From the entries below, copy every line that holds the word "information".

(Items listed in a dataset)
* * *

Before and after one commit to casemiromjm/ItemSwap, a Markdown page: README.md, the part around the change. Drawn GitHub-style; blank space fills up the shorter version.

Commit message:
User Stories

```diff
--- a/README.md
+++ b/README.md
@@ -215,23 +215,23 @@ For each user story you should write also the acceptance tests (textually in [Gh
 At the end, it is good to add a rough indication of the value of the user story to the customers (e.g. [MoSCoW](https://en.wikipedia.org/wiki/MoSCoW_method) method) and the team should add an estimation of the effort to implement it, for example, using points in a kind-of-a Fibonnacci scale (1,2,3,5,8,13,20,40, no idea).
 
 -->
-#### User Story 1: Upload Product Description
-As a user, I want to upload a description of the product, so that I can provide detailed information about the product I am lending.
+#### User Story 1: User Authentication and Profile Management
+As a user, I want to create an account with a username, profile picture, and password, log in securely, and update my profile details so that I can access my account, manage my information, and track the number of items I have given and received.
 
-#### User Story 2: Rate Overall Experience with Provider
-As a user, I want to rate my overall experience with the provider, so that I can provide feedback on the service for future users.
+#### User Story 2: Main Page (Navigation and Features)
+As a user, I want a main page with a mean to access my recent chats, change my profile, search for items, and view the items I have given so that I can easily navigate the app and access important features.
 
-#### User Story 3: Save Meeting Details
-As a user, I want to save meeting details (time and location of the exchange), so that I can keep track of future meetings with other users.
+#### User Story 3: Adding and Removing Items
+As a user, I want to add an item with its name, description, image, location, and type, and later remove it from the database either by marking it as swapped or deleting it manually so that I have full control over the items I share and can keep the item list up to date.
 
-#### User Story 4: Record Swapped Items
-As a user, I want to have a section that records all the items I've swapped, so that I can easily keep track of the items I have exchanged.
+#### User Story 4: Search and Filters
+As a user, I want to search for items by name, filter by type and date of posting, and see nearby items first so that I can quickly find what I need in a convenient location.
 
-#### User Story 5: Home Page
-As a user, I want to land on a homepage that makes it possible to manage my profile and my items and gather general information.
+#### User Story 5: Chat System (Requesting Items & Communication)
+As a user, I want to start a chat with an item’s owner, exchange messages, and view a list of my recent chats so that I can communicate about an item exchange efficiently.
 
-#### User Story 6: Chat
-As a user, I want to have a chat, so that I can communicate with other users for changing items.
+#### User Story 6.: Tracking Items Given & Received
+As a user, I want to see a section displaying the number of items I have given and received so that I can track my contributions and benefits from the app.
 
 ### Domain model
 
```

* * *

### REPLY
-As a user, I want to upload a description of the product, so that I can provide detailed information about the product I am lending.
+As a user, I want to create an account with a username, profile picture, and password, log in securely, and update my profile details so that I can access my account, manage my information, and track the number of items I have given and received.
-As a user, I want to land on a homepage that makes it possible to manage my profile and my items and gather general information.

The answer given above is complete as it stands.